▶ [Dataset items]
*-*-*
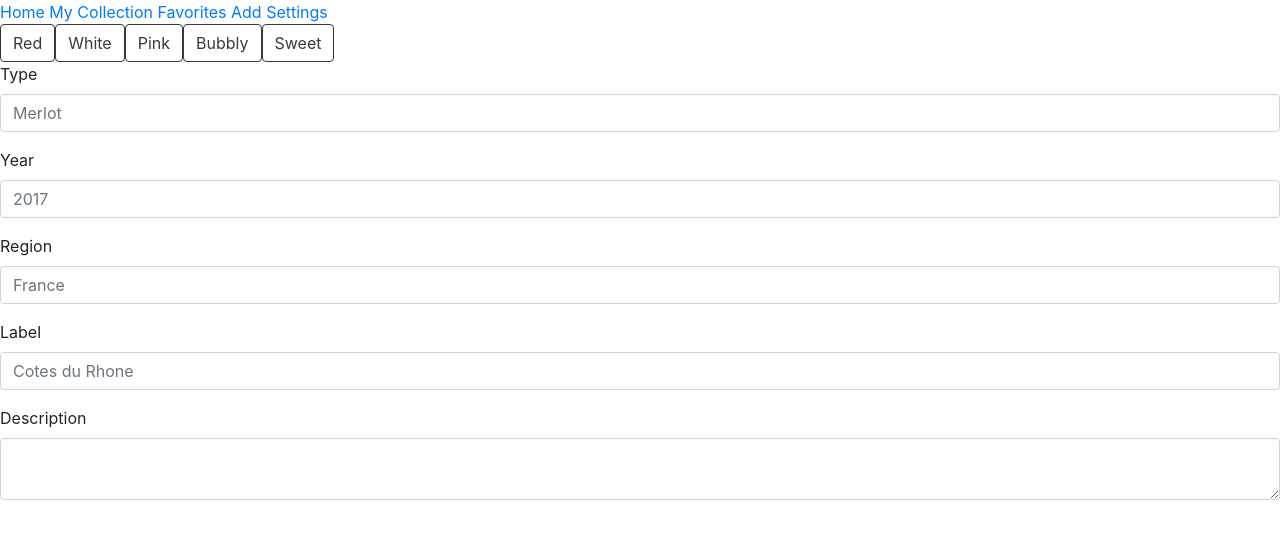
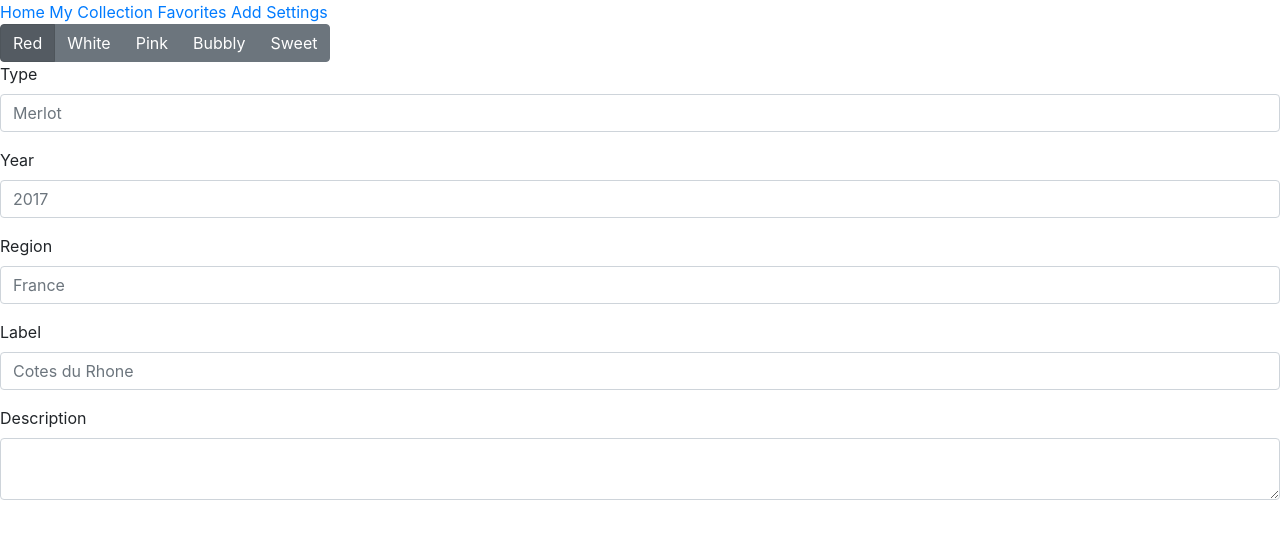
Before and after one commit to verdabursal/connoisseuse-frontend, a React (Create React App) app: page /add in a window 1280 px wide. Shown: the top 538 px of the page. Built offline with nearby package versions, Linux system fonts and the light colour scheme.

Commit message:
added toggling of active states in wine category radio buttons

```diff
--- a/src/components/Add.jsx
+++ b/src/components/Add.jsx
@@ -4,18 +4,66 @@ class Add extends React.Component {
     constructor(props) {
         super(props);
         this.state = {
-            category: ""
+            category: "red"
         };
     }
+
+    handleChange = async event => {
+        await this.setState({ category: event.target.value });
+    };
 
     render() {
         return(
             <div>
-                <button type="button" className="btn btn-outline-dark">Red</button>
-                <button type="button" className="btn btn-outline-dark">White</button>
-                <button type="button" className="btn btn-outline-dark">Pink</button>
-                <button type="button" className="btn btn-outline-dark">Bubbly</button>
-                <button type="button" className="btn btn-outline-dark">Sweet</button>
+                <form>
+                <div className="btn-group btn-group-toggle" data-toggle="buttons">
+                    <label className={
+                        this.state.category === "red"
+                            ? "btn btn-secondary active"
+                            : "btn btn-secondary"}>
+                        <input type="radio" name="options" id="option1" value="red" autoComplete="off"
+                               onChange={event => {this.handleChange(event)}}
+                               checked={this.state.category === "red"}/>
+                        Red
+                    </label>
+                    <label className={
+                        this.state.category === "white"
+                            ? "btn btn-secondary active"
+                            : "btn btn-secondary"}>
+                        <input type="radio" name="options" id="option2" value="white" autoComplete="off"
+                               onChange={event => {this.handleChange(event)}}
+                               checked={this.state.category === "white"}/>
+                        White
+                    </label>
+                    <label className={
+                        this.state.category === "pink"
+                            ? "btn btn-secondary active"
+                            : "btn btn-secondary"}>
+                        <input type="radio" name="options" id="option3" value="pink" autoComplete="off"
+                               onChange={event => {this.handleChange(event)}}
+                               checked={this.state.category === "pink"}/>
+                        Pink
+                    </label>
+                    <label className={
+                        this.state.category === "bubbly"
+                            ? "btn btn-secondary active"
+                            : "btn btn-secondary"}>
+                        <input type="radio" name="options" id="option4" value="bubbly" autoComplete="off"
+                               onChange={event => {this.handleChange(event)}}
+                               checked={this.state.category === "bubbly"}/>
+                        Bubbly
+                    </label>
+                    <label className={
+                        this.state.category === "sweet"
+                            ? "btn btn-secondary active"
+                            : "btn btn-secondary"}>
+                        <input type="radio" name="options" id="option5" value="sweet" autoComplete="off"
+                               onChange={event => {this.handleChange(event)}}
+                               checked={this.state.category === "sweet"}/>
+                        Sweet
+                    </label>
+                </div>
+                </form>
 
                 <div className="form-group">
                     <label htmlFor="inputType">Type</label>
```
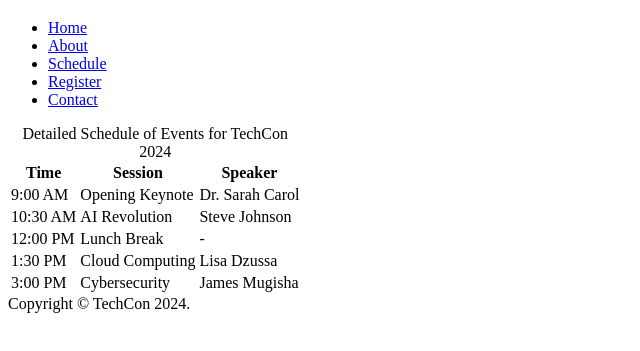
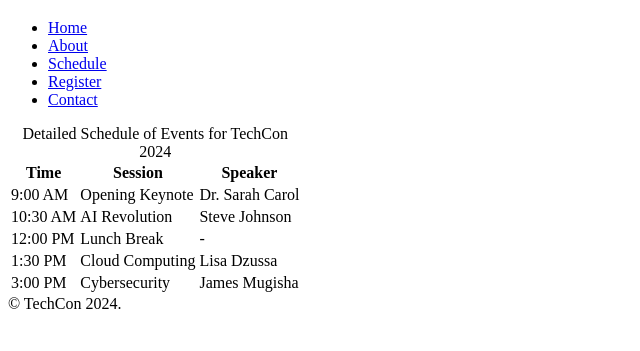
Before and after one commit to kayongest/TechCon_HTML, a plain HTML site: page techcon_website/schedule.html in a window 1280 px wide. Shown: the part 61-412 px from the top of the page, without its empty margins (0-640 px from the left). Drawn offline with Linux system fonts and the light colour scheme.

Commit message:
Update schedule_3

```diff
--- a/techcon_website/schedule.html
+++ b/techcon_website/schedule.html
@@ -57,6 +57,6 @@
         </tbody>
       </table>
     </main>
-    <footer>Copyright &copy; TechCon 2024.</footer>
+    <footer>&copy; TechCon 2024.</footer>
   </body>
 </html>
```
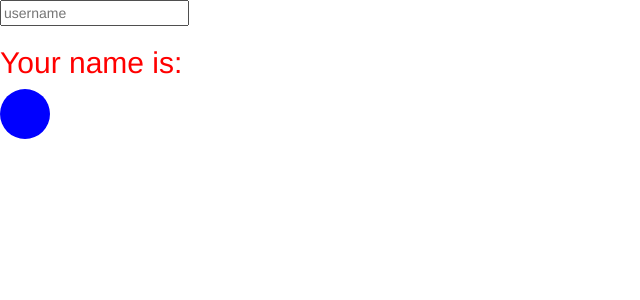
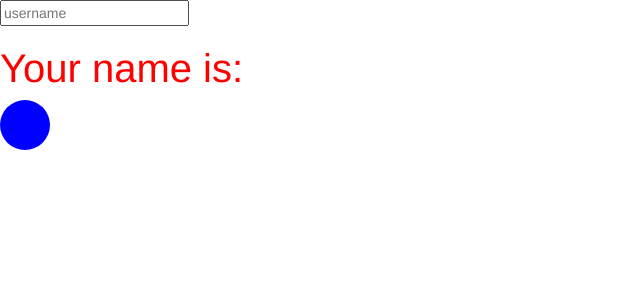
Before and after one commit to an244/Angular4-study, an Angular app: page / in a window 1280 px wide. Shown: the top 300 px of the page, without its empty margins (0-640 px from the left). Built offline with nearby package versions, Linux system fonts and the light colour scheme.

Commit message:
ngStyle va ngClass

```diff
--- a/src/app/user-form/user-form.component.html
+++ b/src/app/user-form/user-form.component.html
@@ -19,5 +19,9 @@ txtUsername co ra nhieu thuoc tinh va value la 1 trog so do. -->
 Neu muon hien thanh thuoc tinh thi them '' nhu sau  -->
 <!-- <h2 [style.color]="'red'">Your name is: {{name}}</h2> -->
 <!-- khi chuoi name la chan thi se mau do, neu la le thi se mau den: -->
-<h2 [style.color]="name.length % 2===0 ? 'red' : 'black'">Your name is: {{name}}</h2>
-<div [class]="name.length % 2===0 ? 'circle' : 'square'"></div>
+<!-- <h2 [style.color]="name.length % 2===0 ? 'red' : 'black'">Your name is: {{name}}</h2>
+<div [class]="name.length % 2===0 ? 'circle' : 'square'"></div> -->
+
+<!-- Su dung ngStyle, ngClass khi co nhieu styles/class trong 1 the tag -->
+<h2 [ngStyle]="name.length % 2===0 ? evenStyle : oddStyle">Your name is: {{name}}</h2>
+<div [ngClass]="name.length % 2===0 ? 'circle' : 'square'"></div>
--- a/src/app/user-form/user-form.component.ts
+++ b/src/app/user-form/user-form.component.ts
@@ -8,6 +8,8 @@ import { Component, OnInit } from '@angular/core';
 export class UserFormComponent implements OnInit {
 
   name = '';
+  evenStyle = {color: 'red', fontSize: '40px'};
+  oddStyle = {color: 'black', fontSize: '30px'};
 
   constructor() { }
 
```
*-*-*
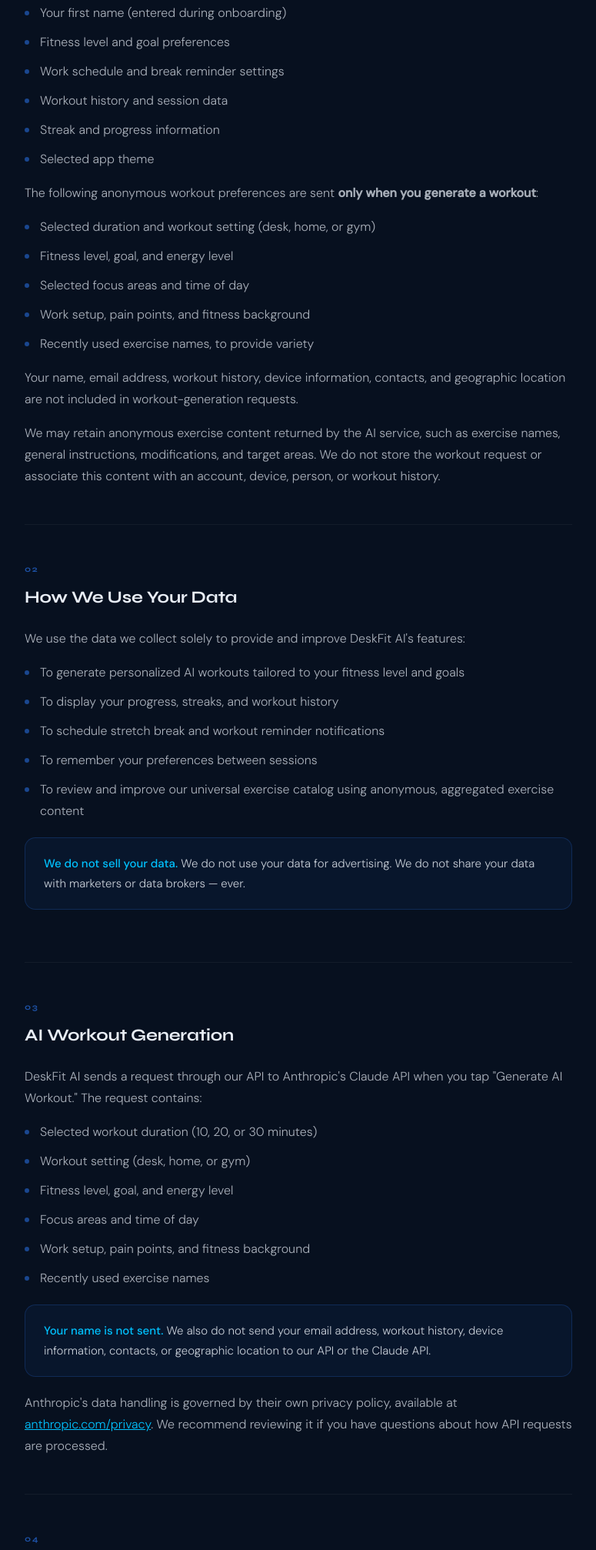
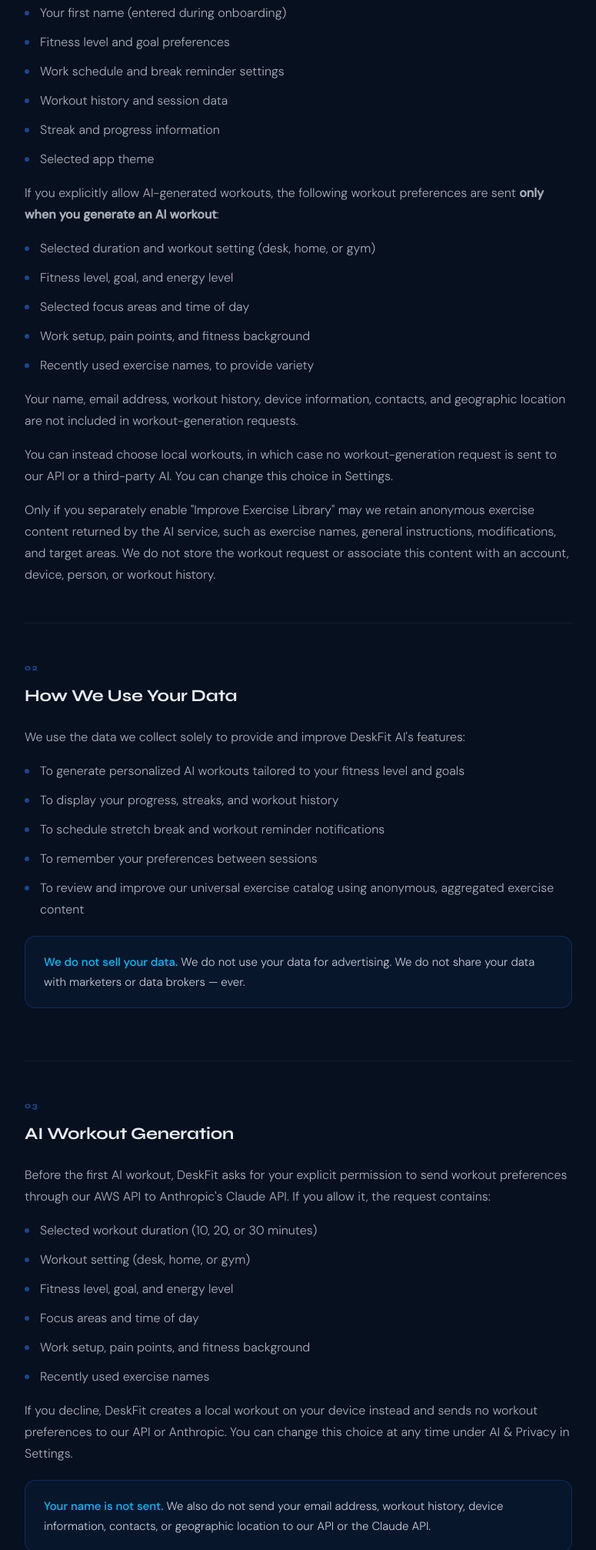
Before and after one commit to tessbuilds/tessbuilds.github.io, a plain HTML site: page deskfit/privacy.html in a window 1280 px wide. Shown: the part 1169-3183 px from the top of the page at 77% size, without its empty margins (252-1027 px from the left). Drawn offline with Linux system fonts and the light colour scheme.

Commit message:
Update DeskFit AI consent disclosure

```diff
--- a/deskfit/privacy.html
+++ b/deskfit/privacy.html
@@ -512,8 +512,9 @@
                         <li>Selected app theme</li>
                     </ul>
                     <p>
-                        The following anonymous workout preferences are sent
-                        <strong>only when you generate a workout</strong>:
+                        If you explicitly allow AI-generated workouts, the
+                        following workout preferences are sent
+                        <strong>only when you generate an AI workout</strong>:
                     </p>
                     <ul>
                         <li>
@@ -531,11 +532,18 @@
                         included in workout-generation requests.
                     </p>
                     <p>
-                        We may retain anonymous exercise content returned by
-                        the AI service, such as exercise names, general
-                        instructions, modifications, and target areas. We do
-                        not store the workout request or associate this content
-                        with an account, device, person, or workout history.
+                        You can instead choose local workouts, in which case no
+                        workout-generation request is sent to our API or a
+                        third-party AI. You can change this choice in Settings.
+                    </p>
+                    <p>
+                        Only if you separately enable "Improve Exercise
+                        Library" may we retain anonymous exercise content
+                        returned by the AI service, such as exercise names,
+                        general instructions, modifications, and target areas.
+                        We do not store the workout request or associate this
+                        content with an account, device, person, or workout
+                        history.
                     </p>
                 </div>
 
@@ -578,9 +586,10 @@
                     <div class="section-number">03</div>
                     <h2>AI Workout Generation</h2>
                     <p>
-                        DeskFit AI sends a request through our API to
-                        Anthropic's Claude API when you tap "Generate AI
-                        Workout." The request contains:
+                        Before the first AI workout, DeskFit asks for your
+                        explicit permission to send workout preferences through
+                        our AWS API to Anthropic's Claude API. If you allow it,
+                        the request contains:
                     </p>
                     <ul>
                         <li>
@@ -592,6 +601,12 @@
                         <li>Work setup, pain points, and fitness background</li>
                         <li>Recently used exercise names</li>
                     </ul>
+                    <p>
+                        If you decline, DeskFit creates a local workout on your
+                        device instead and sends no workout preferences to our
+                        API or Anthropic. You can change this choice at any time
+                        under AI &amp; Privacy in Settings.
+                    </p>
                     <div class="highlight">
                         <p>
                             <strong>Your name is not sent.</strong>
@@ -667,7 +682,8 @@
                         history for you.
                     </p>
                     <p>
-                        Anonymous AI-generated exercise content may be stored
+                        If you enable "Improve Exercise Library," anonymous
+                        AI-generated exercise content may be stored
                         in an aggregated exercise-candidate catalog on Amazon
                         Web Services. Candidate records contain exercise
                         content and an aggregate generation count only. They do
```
*-*-*
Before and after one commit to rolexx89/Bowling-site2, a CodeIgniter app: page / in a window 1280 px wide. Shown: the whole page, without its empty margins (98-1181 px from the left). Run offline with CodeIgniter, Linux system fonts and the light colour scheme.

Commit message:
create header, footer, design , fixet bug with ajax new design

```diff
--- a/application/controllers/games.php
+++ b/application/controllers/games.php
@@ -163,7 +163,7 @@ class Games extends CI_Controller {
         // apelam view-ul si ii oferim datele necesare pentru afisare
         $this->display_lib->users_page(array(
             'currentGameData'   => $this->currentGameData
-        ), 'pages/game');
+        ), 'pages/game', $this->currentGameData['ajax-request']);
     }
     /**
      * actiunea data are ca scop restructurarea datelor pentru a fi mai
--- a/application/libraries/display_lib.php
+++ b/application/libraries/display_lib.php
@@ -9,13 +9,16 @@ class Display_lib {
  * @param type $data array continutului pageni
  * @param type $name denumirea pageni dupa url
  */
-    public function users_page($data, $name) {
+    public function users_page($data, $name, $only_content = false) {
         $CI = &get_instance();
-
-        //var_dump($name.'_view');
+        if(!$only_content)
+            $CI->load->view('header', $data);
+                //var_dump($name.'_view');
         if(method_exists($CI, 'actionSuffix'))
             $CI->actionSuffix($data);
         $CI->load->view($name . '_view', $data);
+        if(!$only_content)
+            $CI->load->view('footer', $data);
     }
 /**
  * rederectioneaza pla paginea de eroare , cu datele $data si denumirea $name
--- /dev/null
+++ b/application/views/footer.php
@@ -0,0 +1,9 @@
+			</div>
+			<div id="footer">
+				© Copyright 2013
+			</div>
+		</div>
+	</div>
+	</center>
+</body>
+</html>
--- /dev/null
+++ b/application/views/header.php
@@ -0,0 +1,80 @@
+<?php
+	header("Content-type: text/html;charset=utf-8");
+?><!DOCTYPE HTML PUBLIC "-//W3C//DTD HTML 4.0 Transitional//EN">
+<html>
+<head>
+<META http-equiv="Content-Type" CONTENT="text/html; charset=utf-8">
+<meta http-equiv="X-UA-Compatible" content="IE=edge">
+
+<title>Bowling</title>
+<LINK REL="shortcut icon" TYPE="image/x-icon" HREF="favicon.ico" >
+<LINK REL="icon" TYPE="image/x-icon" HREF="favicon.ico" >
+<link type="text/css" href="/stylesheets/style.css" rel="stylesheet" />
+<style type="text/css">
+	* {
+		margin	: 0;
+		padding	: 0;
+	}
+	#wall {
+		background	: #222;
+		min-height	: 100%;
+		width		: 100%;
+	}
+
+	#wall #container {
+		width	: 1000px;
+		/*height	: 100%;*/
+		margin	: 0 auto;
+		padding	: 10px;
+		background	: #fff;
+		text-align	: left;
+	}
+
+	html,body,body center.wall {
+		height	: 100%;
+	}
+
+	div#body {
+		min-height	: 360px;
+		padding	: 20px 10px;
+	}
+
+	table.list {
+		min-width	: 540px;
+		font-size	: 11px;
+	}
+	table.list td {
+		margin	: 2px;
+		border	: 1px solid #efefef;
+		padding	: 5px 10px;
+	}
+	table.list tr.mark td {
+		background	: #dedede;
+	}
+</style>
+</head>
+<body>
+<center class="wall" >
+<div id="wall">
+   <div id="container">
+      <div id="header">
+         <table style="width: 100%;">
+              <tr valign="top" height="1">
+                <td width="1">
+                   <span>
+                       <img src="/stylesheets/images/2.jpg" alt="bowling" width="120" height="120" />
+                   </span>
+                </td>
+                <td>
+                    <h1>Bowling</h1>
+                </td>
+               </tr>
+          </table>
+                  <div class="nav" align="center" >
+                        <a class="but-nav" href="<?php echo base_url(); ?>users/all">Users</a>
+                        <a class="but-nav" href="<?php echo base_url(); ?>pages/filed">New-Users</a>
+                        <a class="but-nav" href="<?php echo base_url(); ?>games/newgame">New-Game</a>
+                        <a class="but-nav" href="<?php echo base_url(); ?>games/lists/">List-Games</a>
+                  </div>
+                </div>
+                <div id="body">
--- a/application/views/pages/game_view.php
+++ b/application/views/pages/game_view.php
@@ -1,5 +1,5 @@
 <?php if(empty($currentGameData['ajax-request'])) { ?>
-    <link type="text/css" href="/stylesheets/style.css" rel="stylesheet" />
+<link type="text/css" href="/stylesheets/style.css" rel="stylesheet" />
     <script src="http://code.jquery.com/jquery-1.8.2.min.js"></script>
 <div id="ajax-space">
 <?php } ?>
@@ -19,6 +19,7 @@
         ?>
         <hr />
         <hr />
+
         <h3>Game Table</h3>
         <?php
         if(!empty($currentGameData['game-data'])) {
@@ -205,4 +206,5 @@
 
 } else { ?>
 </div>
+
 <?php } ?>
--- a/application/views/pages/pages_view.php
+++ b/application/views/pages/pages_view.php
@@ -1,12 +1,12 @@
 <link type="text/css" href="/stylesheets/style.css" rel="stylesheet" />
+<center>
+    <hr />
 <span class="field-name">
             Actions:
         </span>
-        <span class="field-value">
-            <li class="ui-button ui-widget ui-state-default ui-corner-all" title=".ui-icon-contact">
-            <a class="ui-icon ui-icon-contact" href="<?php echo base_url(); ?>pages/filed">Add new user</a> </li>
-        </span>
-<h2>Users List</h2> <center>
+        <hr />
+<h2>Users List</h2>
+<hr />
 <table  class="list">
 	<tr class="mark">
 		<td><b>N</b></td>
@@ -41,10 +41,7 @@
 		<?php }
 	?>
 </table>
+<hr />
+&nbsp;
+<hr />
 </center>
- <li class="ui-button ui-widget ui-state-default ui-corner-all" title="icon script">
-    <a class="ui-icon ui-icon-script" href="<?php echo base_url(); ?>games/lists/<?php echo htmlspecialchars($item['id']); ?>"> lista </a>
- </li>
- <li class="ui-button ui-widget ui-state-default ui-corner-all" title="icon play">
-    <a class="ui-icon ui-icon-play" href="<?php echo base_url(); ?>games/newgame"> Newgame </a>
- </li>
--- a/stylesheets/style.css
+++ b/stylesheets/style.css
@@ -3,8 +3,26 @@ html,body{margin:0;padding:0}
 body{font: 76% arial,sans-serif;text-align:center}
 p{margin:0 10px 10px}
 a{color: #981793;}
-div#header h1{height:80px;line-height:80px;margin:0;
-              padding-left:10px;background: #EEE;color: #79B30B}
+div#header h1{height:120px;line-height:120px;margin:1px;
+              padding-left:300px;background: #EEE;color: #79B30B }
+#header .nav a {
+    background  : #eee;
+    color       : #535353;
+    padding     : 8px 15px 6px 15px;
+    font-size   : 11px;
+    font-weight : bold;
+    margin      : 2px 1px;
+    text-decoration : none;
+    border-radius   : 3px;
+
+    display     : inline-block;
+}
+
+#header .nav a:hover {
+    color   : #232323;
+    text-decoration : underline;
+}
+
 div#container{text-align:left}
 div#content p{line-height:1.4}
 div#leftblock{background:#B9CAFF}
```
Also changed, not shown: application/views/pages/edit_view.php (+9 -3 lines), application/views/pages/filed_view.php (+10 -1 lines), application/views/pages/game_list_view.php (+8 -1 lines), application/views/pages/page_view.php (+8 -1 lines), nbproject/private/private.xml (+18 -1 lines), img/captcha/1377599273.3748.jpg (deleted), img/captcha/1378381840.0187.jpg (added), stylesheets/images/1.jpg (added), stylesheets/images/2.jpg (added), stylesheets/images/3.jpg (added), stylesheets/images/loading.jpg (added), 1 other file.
*-*-*
▶ [Work required]
Every line that contains the string "generated" should be returned from the data.

▶ [Reply]
+                        If you explicitly allow AI-generated workouts, the
-                        Anonymous AI-generated exercise content may be stored
+                        AI-generated exercise content may be stored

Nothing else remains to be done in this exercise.